*Problem statement:* Could you repeat every entry below word for word, leaving out the pictures?

*Extracted material:*

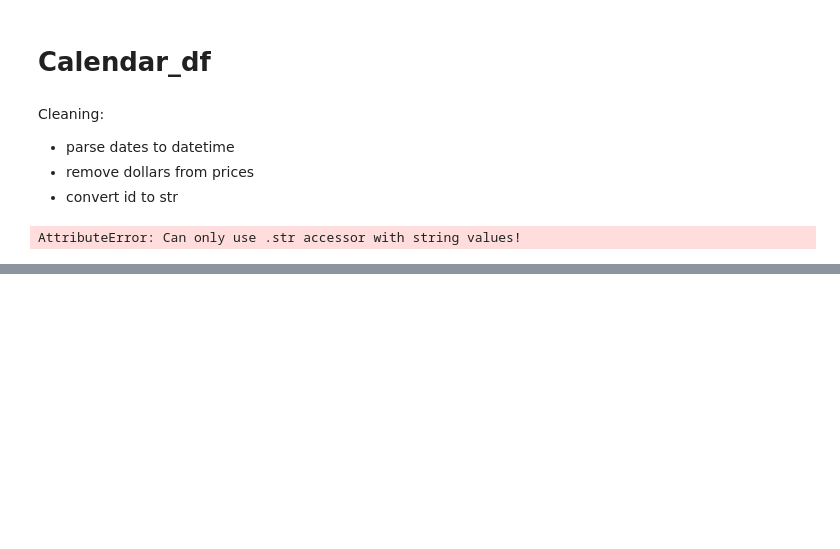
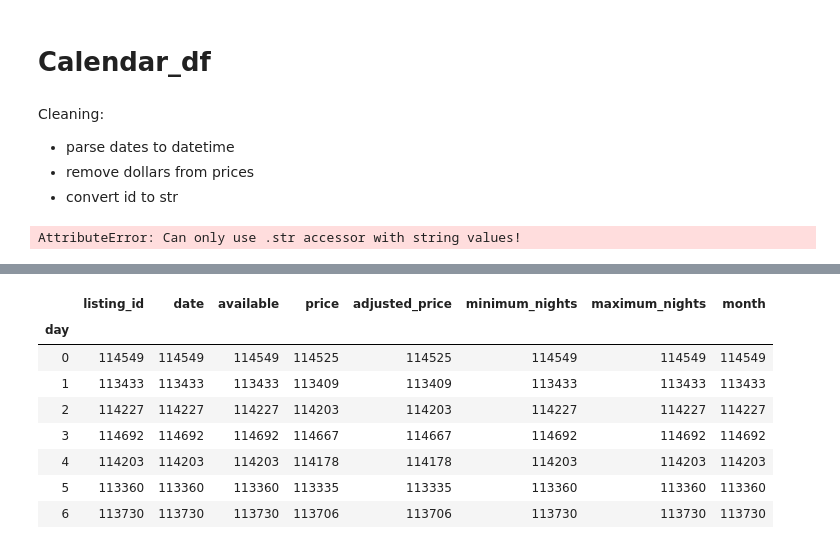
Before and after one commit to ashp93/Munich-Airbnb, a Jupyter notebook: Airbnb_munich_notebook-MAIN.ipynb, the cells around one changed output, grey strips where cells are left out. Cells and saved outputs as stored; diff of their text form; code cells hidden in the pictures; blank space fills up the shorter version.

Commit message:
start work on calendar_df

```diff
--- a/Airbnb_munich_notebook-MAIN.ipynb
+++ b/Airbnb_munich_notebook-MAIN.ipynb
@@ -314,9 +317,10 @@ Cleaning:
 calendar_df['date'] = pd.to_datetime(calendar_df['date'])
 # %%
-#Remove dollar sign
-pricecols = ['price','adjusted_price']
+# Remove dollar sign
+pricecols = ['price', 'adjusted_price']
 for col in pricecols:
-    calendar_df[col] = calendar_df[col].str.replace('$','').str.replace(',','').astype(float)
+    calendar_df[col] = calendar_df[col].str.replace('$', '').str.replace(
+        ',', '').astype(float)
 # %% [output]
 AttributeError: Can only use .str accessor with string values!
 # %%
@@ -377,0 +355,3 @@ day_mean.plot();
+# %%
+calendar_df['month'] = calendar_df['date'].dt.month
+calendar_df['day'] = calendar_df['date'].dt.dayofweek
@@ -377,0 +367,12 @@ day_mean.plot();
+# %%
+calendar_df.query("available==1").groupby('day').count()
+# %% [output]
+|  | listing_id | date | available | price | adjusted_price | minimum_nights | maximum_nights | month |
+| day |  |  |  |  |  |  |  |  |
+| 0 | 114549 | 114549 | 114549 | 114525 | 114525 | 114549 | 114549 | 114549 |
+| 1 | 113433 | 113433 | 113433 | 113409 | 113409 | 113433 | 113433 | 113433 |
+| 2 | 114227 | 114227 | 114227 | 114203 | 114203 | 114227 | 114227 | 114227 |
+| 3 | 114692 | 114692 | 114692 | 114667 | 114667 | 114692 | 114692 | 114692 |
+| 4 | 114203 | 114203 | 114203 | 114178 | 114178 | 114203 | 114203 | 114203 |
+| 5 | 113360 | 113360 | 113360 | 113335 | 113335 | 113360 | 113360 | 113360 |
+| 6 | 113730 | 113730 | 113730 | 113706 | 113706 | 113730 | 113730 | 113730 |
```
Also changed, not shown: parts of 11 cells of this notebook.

*Exercise solution:*
Before and after one commit to ashp93/Munich-Airbnb, a Jupyter notebook: Airbnb_munich_notebook-MAIN.ipynb, the cells around one changed output, grey strips where cells are left out. Cells and saved outputs as stored; diff of their text form; code cells hidden in the pictures; blank space fills up the shorter version.

Commit message:
start work on calendar_df

```diff
--- a/Airbnb_munich_notebook-MAIN.ipynb
+++ b/Airbnb_munich_notebook-MAIN.ipynb
@@ -314,9 +317,10 @@ Cleaning:
 calendar_df['date'] = pd.to_datetime(calendar_df['date'])
 # %%
-#Remove dollar sign
-pricecols = ['price','adjusted_price']
+# Remove dollar sign
+pricecols = ['price', 'adjusted_price']
 for col in pricecols:
-    calendar_df[col] = calendar_df[col].str.replace('$','').str.replace(',','').astype(float)
+    calendar_df[col] = calendar_df[col].str.replace('$', '').str.replace(
+        ',', '').astype(float)
 # %% [output]
 AttributeError: Can only use .str accessor with string values!
 # %%
@@ -377,0 +355,3 @@ day_mean.plot();
+# %%
+calendar_df['month'] = calendar_df['date'].dt.month
+calendar_df['day'] = calendar_df['date'].dt.dayofweek
@@ -377,0 +367,12 @@ day_mean.plot();
+# %%
+calendar_df.query("available==1").groupby('day').count()
+# %% [output]
+|  | listing_id | date | available | price | adjusted_price | minimum_nights | maximum_nights | month |
+| day |  |  |  |  |  |  |  |  |
+| 0 | 114549 | 114549 | 114549 | 114525 | 114525 | 114549 | 114549 | 114549 |
+| 1 | 113433 | 113433 | 113433 | 113409 | 113409 | 113433 | 113433 | 113433 |
+| 2 | 114227 | 114227 | 114227 | 114203 | 114203 | 114227 | 114227 | 114227 |
+| 3 | 114692 | 114692 | 114692 | 114667 | 114667 | 114692 | 114692 | 114692 |
+| 4 | 114203 | 114203 | 114203 | 114178 | 114178 | 114203 | 114203 | 114203 |
+| 5 | 113360 | 113360 | 113360 | 113335 | 113335 | 113360 | 113360 | 113360 |
+| 6 | 113730 | 113730 | 113730 | 113706 | 113706 | 113730 | 113730 | 113730 |
```
Also changed, not shown: parts of 11 cells of this notebook.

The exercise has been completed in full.